Records from a data source
************

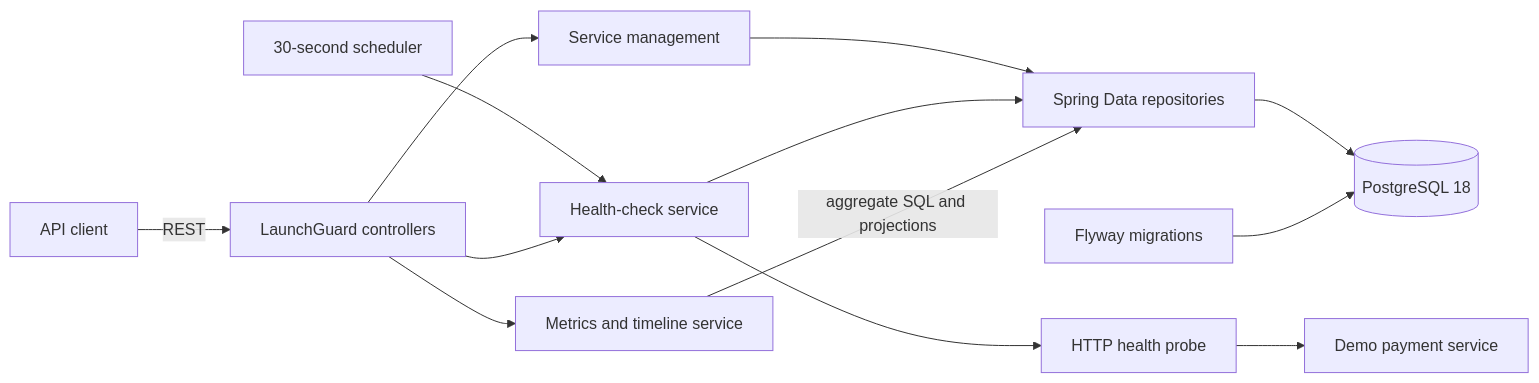
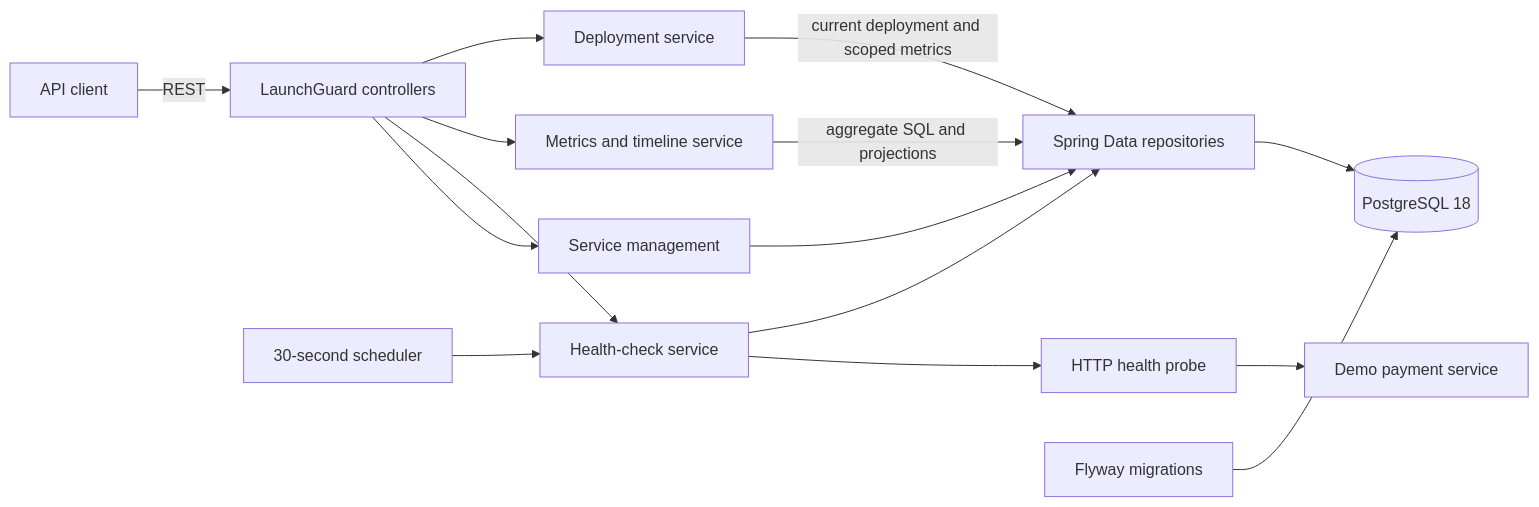
Before and after one commit to doctor277/launchguard: the first of 2 diagrams in README.md, drawn with Mermaid. The commit also changed other lines of this file and 32 other files, not shown here.

````diff
--- a/README.md
+++ b/README.md
@@ -28,15 +37,17 @@
 ```mermaid
 flowchart LR
     Client[API client] -->|REST| API[LaunchGuard controllers]
     Scheduler[30-second scheduler] --> Engine[Health-check service]
     API --> Services[Service management]
     API --> Engine
     API --> Analytics[Metrics and timeline service]
+    API --> Deployments[Deployment service]
     Services --> Repositories[Spring Data repositories]
     Engine --> Probe[HTTP health probe]
     Engine --> Repositories
     Analytics -->|aggregate SQL and projections| Repositories
+    Deployments -->|current deployment and scoped metrics| Repositories
     Probe --> Payment[Demo payment service]
     Repositories --> PostgreSQL[(PostgreSQL 18)]
     Flyway[Flyway migrations] --> PostgreSQL
 ```
````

************

* _DIRECTIONS_
What are the lines from the one with "Engine --> Probe[HTTP health probe]" through the last line of the records above? Quote them exactly and add nothing.

* _OUTPUT FOR THIS EXERCISE_
     Engine --> Probe[HTTP health probe]
     Engine --> Repositories
     Analytics -->|aggregate SQL and projections| Repositories
+    Deployments -->|current deployment and scoped metrics| Repositories
     Probe --> Payment[Demo payment service]
     Repositories --> PostgreSQL[(PostgreSQL 18)]
     Flyway[Flyway migrations] --> PostgreSQL
 ```
````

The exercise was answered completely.